Work  on the lotissement begin in 1927 and is abruptly stopped in 1929 by the Great Crisis. Thus, 179 dwellings appear on the map of Bucharest as follows: 59 apartments grouped into 5 blocks (“pavilions”, as they are called) and 56 “villas” with 2-4 dwellings. The houses were rented for a year, the contract being subject to renewal according to the demands and needs of the tenants. These villas coupled two by two under the same roof (tile), had two storeys and were surrounded by large gardens. They presented a series of composition elements tributary to the Neo-Romanian style such as wooden pillars with floral ornaments, buttresses and traditional motifs on cornices. It is not clear why the house building efforts did not continue in the 1930s, it is certain however, from the report signed by the director of the CFR Labor House, sent to General Ion Antonescu in 1942, that “there are 120 more plots for future homes”, and the lotissement plans also indicate where they were to be built. Instead, in the center of the lotissement was built a school that today is called “Princess Margareta”.
After the war, when Dej’s Communist railway workers took over the country, C.F.R starts building again. Work begins in Grivița, the district most affected by bombings and, later, in Pieptănari, where architect Cristina Neagu designed three blocks in a complex style, combining certain elements of the neo-Romanian (stone facade), with classicist entrances.
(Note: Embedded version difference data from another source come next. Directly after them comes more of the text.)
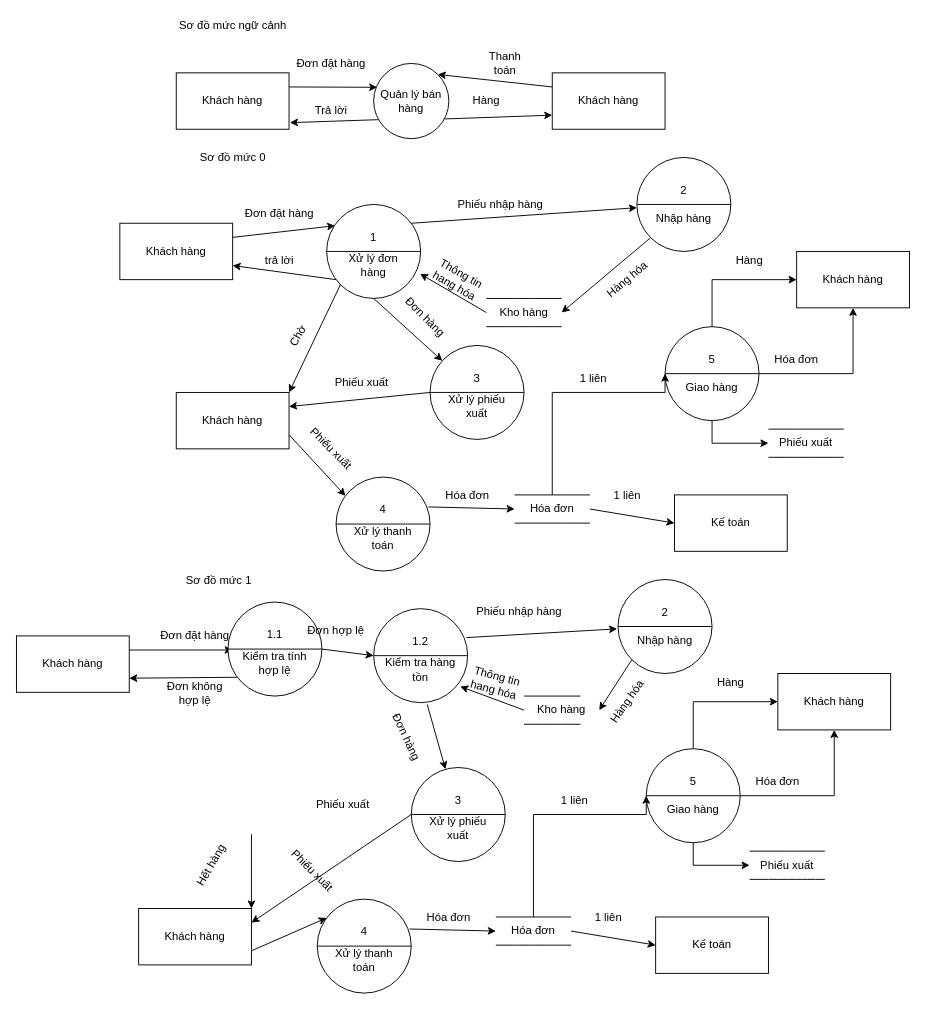
xxminhmie/override-project-document keeps this draw.io diagram as Loi/Homework_9.drawio. Above is the earlier version. Source tidied: cells renumbered, new cells numbered last; positions are measured from the earlier drawing's top-left corner, leaving out a move shared by most shapes. Both pictures are drawn from the tidied source at 94%, with x=0, y=0 at pixel (16, 16).
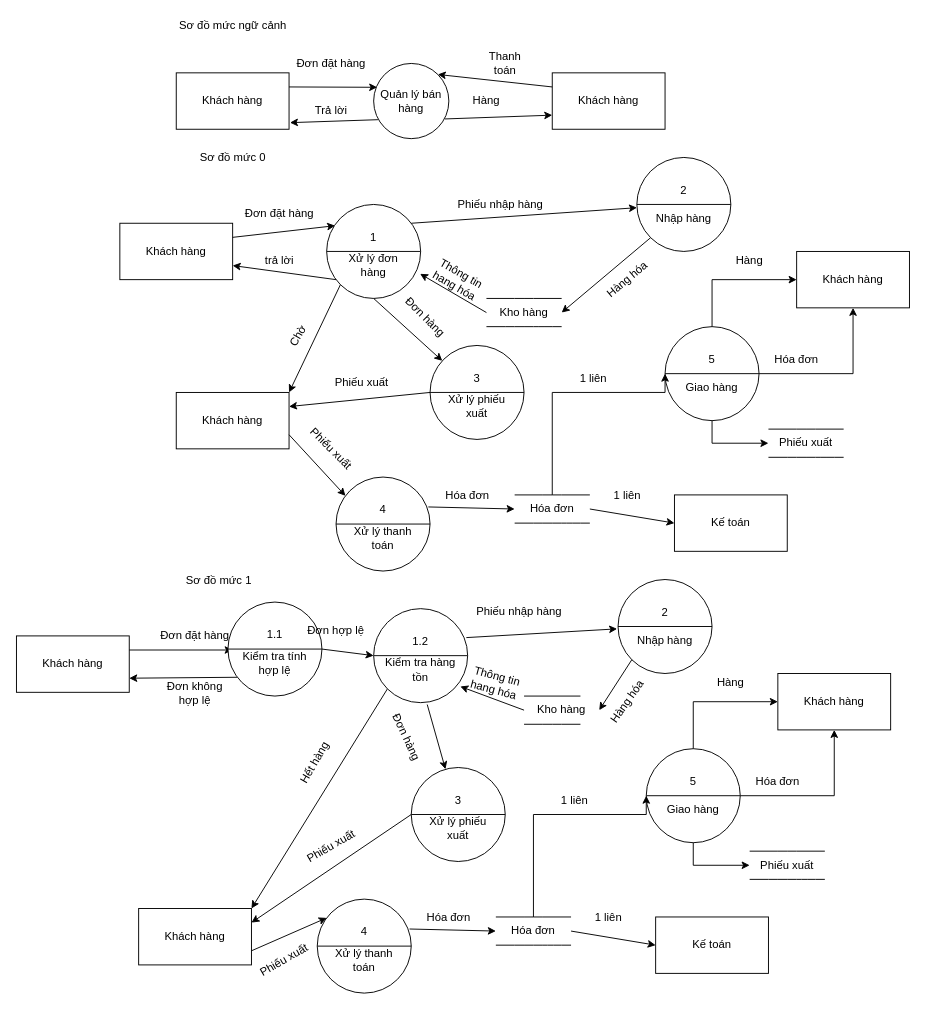
After the change.

Unchanged cells that the change refers to:
```xml
<mxCell id="98" value="Khách hàng" style="rounded=0;whiteSpace=wrap;html=1;" parent="1" vertex="1">
  <mxGeometry x="130" y="949" width="120" height="60" as="geometry" />
</mxCell>
<mxCell id="145" style="ellipse;whiteSpace=wrap;html=1;" parent="1" vertex="1">
  <mxGeometry x="380" y="630" width="100" height="100" as="geometry" />
</mxCell>
```

The edit, as a diff of the source:
```diff
@@
-    <mxCell id="111" style="endArrow=classic;html=1;entryX=1;entryY=0;entryDx=0;entryDy=0;" parent="1" edge="1" target="98">
-      <mxGeometry relative="1" as="geometry">
-        <mxPoint x="250" y="870" as="sourcePoint" />
-      </mxGeometry>
+    <mxCell id="111" style="endArrow=classic;html=1;entryX=1;entryY=0;entryDx=0;entryDy=0;exitX=0;exitY=1;exitDx=0;exitDy=0;" parent="1" edge="1" source="145" target="98">
+      <mxGeometry relative="1" as="geometry" />
     </mxCell>
     <mxCell id="112" value="Hết hàng" style="text;html=1;strokeColor=none;fillColor=none;align=center;verticalAlign=middle;whiteSpace=wrap;rounded=0;rotation=-60;" parent="1" vertex="1">
-      <mxGeometry x="175" y="893" width="65" height="20" as="geometry" />
+      <mxGeometry x="285" y="784" width="65" height="20" as="geometry" />
     </mxCell>
@@
-    <mxCell id="116" value="Phiếu xuất" style="text;html=1;strokeColor=none;fillColor=none;align=center;verticalAlign=middle;whiteSpace=wrap;rounded=0;" parent="1" vertex="1">
-      <mxGeometry x="295" y="829" width="105" height="20" as="geometry" />
-    </mxCell>
-    <mxCell id="117" value="Phiếu xuất" style="text;html=1;strokeColor=none;fillColor=none;align=center;verticalAlign=middle;whiteSpace=wrap;rounded=0;rotation=45;" parent="1" vertex="1">
-      <mxGeometry x="270" y="899" width="90" height="20" as="geometry" />
+    <mxCell id="117" value="Phiếu xuất" style="text;html=1;strokeColor=none;fillColor=none;align=center;verticalAlign=middle;whiteSpace=wrap;rounded=0;rotation=-30;" parent="1" vertex="1">
+      <mxGeometry x="290" y="873" width="90" height="20" as="geometry" />
     </mxCell>
@@
+    <mxCell id="116" value="Phiếu xuất" style="text;html=1;strokeColor=none;fillColor=none;align=center;verticalAlign=middle;whiteSpace=wrap;rounded=0;rotation=-30;" parent="1" vertex="1">
+      <mxGeometry x="240" y="994" width="90" height="20" as="geometry" />
+    </mxCell>
```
The CFR enterprise, led by engineers Costin Andoniu and Louis Zalman, raised these blocks in 8 months (in total, 72 apartments), between June 15, 1947 and February 15, 1948. Coincidentally, the next day, on February 16, they commemorated 15 years since the strike in Grivița.
The next step in finalizing the lotissement was based on HCM 758/1951, based on which the workers could obtain loans from the state and build housing based on plans made by the Projects Institute of the Ministry of Construction. The land was passed from C.F.R. to the People’s Council of the Capital (according to HCM no. 4015/1953) and, having already being equipped with the different utilities (asphalt sidewalks, cobblestone on the carriage side, water, sewerage, electricity), the constructions started to take shape on the plots with an area of ​​approximately 280 sqm, with a 14 m facade length a 20 m plot depth. On the Ion Băiulescu street a couple of two storey blocks were built, on Alexandru Antoniu nine buildings and on Constantin Atanasiu nine buildings as well, without any drastic changes from the plans devised by Pomponiu and Cotescu 25 years prior. The buildings on Atanasiu and Antoniu streets include four apartments, each with two rooms, bathroom and kitchen, each owner also retaining 148 sqm in the yard surrounding the villa. Their style is part of the “Stalinist” architecture, mainly due to the entrance arches and decorative elements, but these are delicately integrated into the existing fabric. The building efforts on the lotissement stopped in the early 1960s, when the authorities also built the four-storey blocks leading to the school.

Street names

The streets opened at the end of the 20’s received names of ceferists, and the political changes after 1945 did not affect this decision. Except for Gheorghe Popescu street, all still retain the same names. Initially, Gheorghe Popescu street was called Engineer Teodoru, an uninspired choice if we take into consideration that the street next to it was called Teodor Dragu, and a few hundred meters away, in the Fabrica de Chibrituri lotissement, there was a street called Engineer D. Teodoru. Therefore: Teodor Dragu (1848-1925) was a CFR engineer, one of the founders of the Polytechnic School, head of the workshop and rolling stock service of the CFR, Gheorghe Popescu was the head of the CFR maintenance service, Scarlat Ottulescu was, in 1899, the director of the Bridge Service and New Works, and Alexandru Antoniu one of the directors in the 1920s. Ion Băiulescu (1852-1911, from Brașov), a graduate with distinction from the Vienna Polytechnic School, was the most important collaborator of Anghel Saligny, taking an effective part in the design and execution of the Danube bridges. The others were deceased soldiers in the First World War (Soldier Constantin Mănescu, soldier. C. Dumitru Botez, mechanical soldier Constantin Anastasiu, mechanical soldier Pandele Roșca), as for Iuliu Gall and N. Galea we have no information at this time.